[Version comparison data]
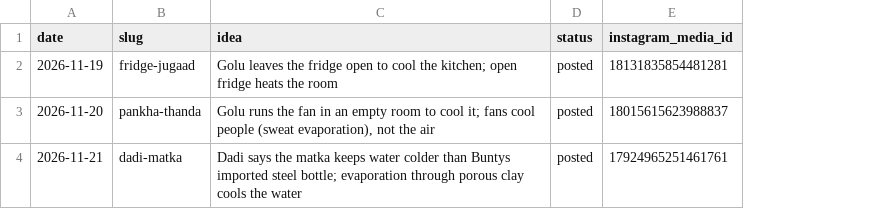
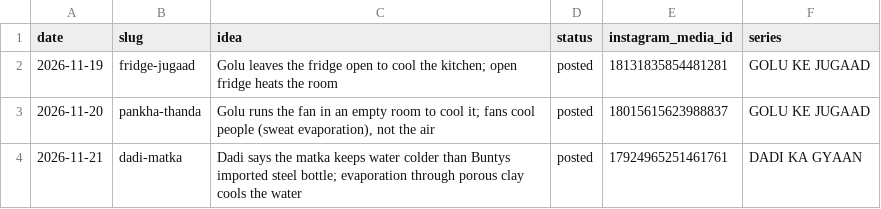
Before and after one commit to dg0975/bablu-masterji-shorts, a CSV file: topics/skits_used.csv, drawn as a sheet; the diff names each change by its address in the sheet, - before the commit and + after, or states it on an @@ line.

```diff
--- a/topics/skits_used.csv
+++ b/topics/skits_used.csv
+column F (series), rows 2-4: GOLU KE JUGAAD | GOLU KE JUGAAD | DADI KA GYAAN
```
Also changed, not shown: 5 other files.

● How to complete this task
Copy each line of the entries that includes the word "topics".

● Result for this exercise
Before and after one commit to dg0975/bablu-masterji-shorts, a CSV file: topics/skits_used.csv, drawn as a sheet; the diff names each change by its address in the sheet, - before the commit and + after, or states it on an @@ line.
--- a/topics/skits_used.csv
+++ b/topics/skits_used.csv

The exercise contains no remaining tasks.